Items listed in a dataset:
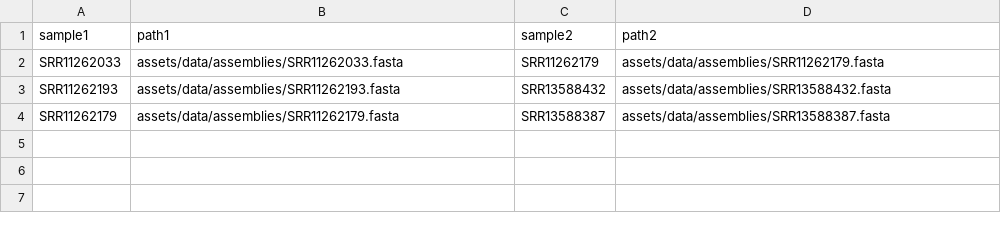
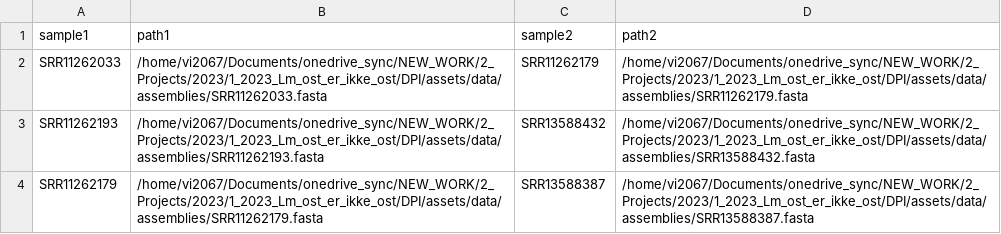
Before and after one commit to NorwegianVeterinaryInstitute/DPI, a CSV file: assets/data/pairsheet_local.csv, drawn as a sheet.

Commit message:
updated assets

```diff
--- a/assets/data/pairsheet_local.csv
+++ b/assets/data/pairsheet_local.csv
@@ -1,4 +1,4 @@
 sample1,path1,sample2,path2
-SRR11262033,assets/data/assemblies/SRR11262033.fasta,SRR11262179,assets/data/assemblies/SRR11262179.fasta
-SRR11262193,assets/data/assemblies/SRR11262193.fasta,SRR13588432,assets/data/assemblies/SRR13588432.fasta
-SRR11262179,assets/data/assemblies/SRR11262179.fasta,SRR13588387,assets/data/assemblies/SRR13588387.fasta
+SRR11262033,/home/vi2067/Documents/onedrive_sync/NEW_WORK/2_Projects/2023/1_2023_Lm_ost_er_ikke_ost/DPI/assets/data/assemblies/SRR11262033.fasta,SRR11262179,/home/vi2067/Documents/onedrive_sync/NEW_WORK/2_Projects/2023/1_2023_Lm_ost_er_ikke_ost/DPI/assets/data/assemblies/SRR11262179.fasta
+SRR11262193,/home/vi2067/Documents/onedrive_sync/NEW_WORK/2_Projects/2023/1_2023_Lm_ost_er_ikke_ost/DPI/assets/data/assemblies/SRR11262193.fasta,SRR13588432,/home/vi2067/Documents/onedrive_sync/NEW_WORK/2_Projects/2023/1_2023_Lm_ost_er_ikke_ost/DPI/assets/data/assemblies/SRR13588432.fasta
+SRR11262179,/home/vi2067/Documents/onedrive_sync/NEW_WORK/2_Projects/2023/1_2023_Lm_ost_er_ikke_ost/DPI/assets/data/assemblies/SRR11262179.fasta,SRR13588387,/home/vi2067/Documents/onedrive_sync/NEW_WORK/2_Projects/2023/1_2023_Lm_ost_er_ikke_ost/DPI/assets/data/assemblies/SRR13588387.fasta
```
Also changed, not shown: assets/data/pairsheet.csv, 4 other files.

Required action
Repeat the data word for word; drop the pictures.

Expected answer
Before and after one commit to NorwegianVeterinaryInstitute/DPI, a CSV file: assets/data/pairsheet_local.csv, drawn as a sheet.

Commit message:
updated assets

```diff
--- a/assets/data/pairsheet_local.csv
+++ b/assets/data/pairsheet_local.csv
@@ -1,4 +1,4 @@
 sample1,path1,sample2,path2
-SRR11262033,assets/data/assemblies/SRR11262033.fasta,SRR11262179,assets/data/assemblies/SRR11262179.fasta
-SRR11262193,assets/data/assemblies/SRR11262193.fasta,SRR13588432,assets/data/assemblies/SRR13588432.fasta
-SRR11262179,assets/data/assemblies/SRR11262179.fasta,SRR13588387,assets/data/assemblies/SRR13588387.fasta
+SRR11262033,/home/vi2067/Documents/onedrive_sync/NEW_WORK/2_Projects/2023/1_2023_Lm_ost_er_ikke_ost/DPI/assets/data/assemblies/SRR11262033.fasta,SRR11262179,/home/vi2067/Documents/onedrive_sync/NEW_WORK/2_Projects/2023/1_2023_Lm_ost_er_ikke_ost/DPI/assets/data/assemblies/SRR11262179.fasta
+SRR11262193,/home/vi2067/Documents/onedrive_sync/NEW_WORK/2_Projects/2023/1_2023_Lm_ost_er_ikke_ost/DPI/assets/data/assemblies/SRR11262193.fasta,SRR13588432,/home/vi2067/Documents/onedrive_sync/NEW_WORK/2_Projects/2023/1_2023_Lm_ost_er_ikke_ost/DPI/assets/data/assemblies/SRR13588432.fasta
+SRR11262179,/home/vi2067/Documents/onedrive_sync/NEW_WORK/2_Projects/2023/1_2023_Lm_ost_er_ikke_ost/DPI/assets/data/assemblies/SRR11262179.fasta,SRR13588387,/home/vi2067/Documents/onedrive_sync/NEW_WORK/2_Projects/2023/1_2023_Lm_ost_er_ikke_ost/DPI/assets/data/assemblies/SRR13588387.fasta
```
Also changed, not shown: assets/data/pairsheet.csv, 4 other files.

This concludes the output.